▸ WHAT THE TASK REQUIRES:
Determine how many lines in the records hold "inputs", then give that number by itself.

(Edit tracking data)
____________

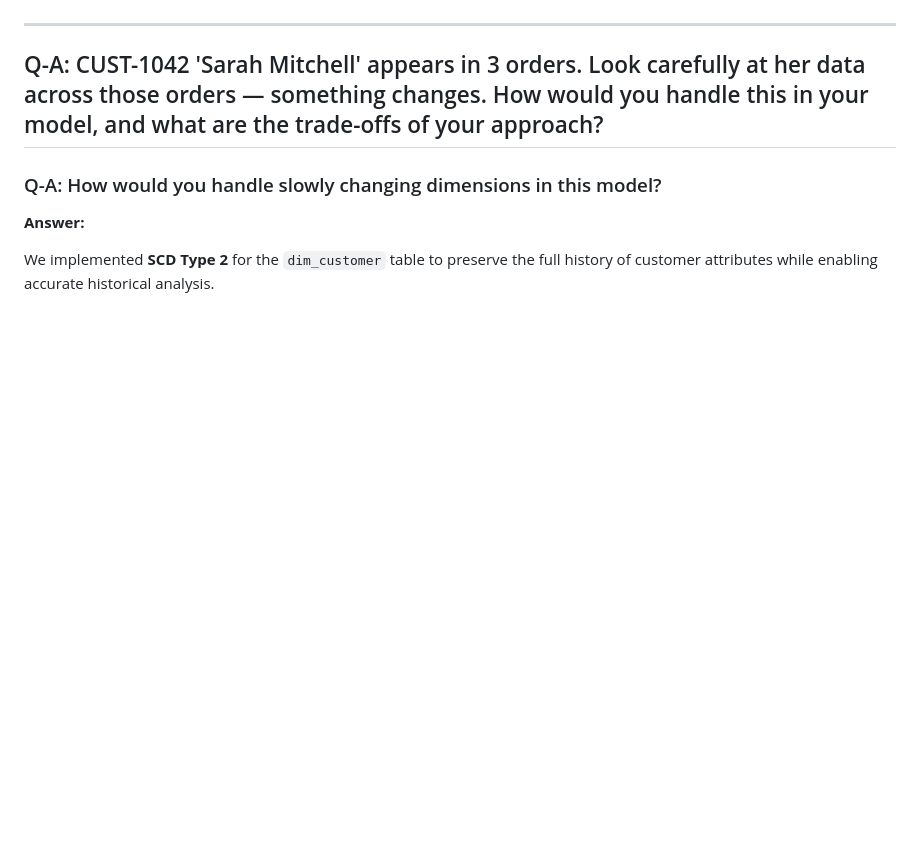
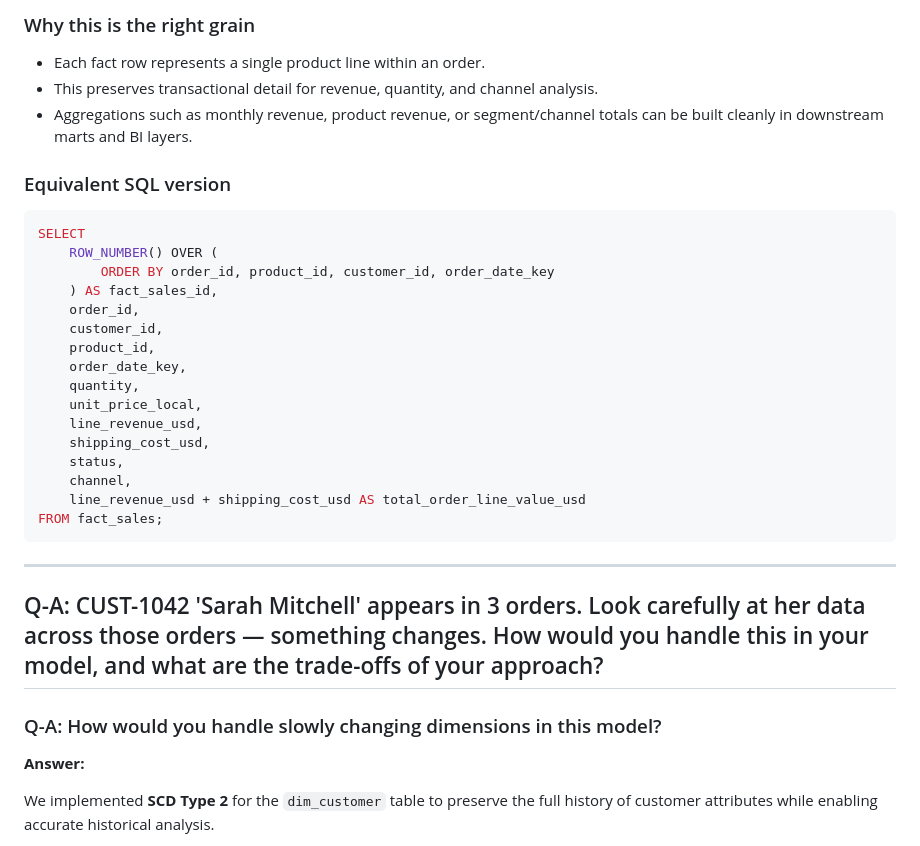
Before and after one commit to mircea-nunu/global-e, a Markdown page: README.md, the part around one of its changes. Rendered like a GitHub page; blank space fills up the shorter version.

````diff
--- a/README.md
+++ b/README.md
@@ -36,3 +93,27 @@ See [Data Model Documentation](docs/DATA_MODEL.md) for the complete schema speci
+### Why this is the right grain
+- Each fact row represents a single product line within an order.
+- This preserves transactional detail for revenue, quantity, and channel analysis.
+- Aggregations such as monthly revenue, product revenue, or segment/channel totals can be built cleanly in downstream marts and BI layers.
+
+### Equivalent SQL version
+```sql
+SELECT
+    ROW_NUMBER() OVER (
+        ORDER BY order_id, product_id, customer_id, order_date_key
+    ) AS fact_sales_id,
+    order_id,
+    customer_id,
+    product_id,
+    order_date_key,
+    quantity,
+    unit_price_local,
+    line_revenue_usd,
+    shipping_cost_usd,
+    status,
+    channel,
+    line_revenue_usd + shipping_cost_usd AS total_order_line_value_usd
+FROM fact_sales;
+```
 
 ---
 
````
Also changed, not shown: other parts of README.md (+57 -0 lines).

____________

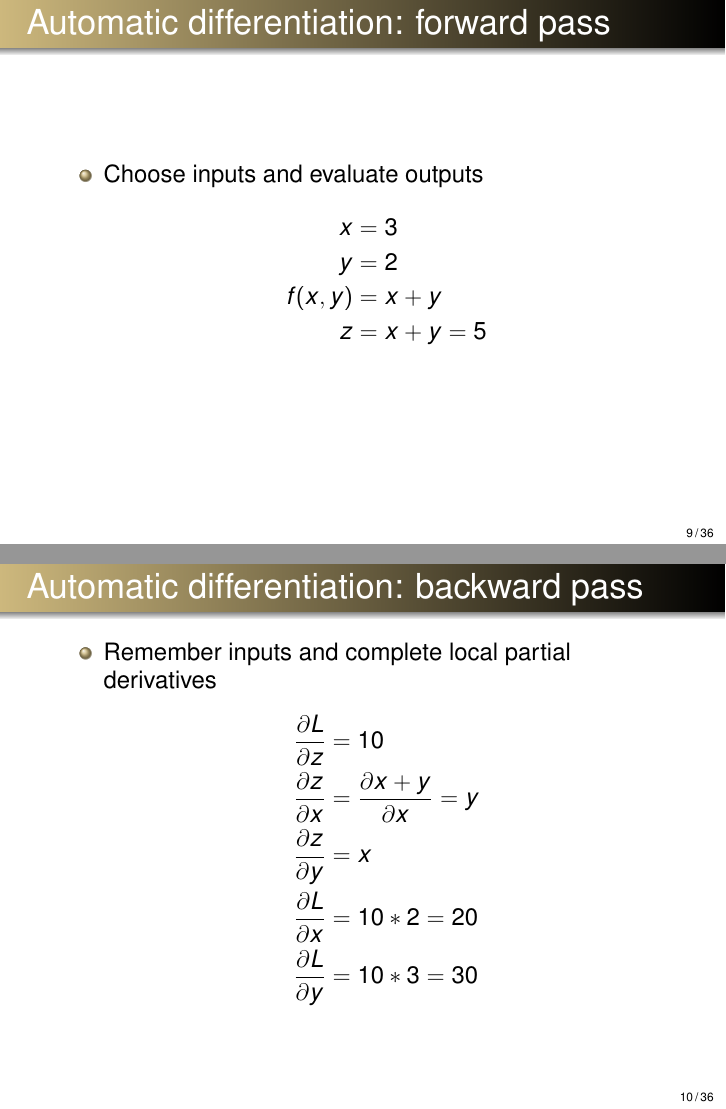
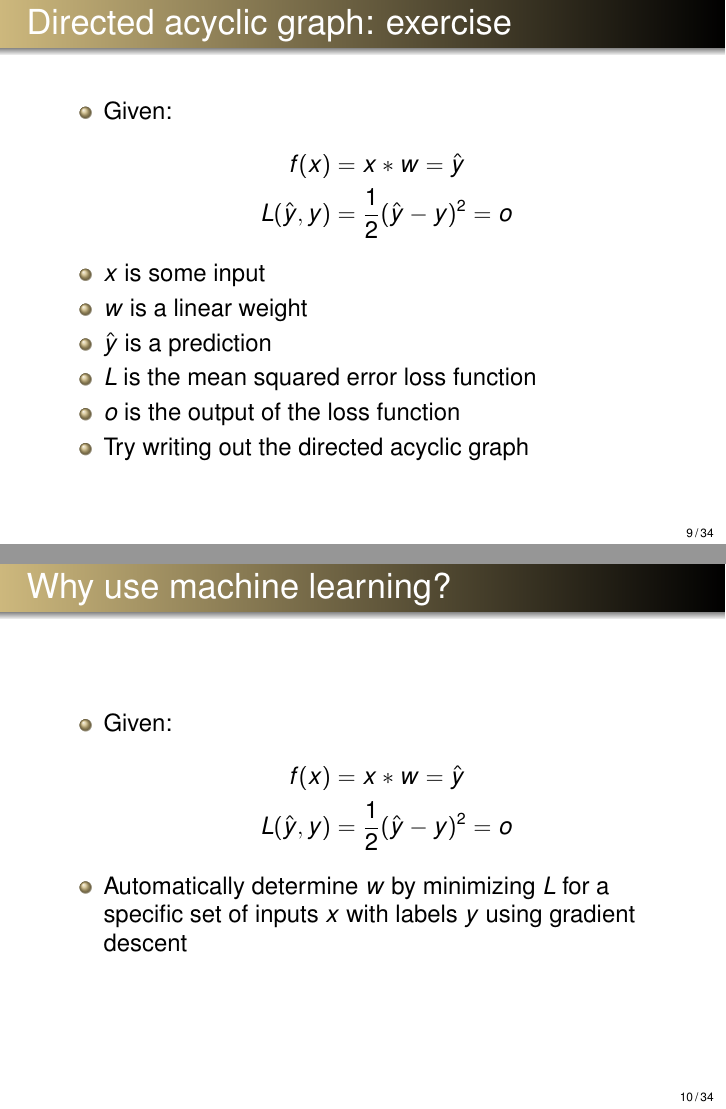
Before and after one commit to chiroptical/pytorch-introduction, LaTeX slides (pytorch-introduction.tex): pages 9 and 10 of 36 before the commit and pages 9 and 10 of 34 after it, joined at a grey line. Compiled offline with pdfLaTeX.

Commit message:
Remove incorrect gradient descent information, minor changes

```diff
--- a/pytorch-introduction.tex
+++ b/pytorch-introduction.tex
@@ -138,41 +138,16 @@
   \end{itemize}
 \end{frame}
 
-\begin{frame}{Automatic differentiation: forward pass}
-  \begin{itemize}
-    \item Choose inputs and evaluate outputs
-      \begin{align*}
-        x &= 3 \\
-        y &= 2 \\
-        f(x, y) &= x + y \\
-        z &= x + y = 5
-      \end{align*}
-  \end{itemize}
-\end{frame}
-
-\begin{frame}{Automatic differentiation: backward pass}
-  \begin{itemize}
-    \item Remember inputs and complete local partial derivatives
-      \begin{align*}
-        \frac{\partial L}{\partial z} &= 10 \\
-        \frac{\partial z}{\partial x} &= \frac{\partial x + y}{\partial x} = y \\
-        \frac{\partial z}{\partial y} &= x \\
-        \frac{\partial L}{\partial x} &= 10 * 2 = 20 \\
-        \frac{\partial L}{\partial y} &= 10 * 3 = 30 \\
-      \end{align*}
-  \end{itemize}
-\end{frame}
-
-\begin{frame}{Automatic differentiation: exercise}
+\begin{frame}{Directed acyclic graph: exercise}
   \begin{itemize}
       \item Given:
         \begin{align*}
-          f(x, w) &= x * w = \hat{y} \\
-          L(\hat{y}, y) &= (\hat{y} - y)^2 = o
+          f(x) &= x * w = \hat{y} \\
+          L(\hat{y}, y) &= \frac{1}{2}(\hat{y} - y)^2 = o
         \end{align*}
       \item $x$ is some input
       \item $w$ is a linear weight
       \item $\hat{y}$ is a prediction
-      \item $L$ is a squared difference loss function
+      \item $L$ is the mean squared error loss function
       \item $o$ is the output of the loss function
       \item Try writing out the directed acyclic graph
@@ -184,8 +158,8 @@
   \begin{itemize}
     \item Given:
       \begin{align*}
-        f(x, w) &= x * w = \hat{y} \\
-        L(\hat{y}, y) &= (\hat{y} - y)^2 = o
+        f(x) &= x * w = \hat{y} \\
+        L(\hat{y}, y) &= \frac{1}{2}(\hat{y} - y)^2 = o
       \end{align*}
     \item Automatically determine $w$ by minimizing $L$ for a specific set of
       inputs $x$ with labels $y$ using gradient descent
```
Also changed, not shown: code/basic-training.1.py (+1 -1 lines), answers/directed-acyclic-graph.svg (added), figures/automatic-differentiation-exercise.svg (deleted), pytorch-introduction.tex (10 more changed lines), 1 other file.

____________

▸ REPLY TO THE TASK:
3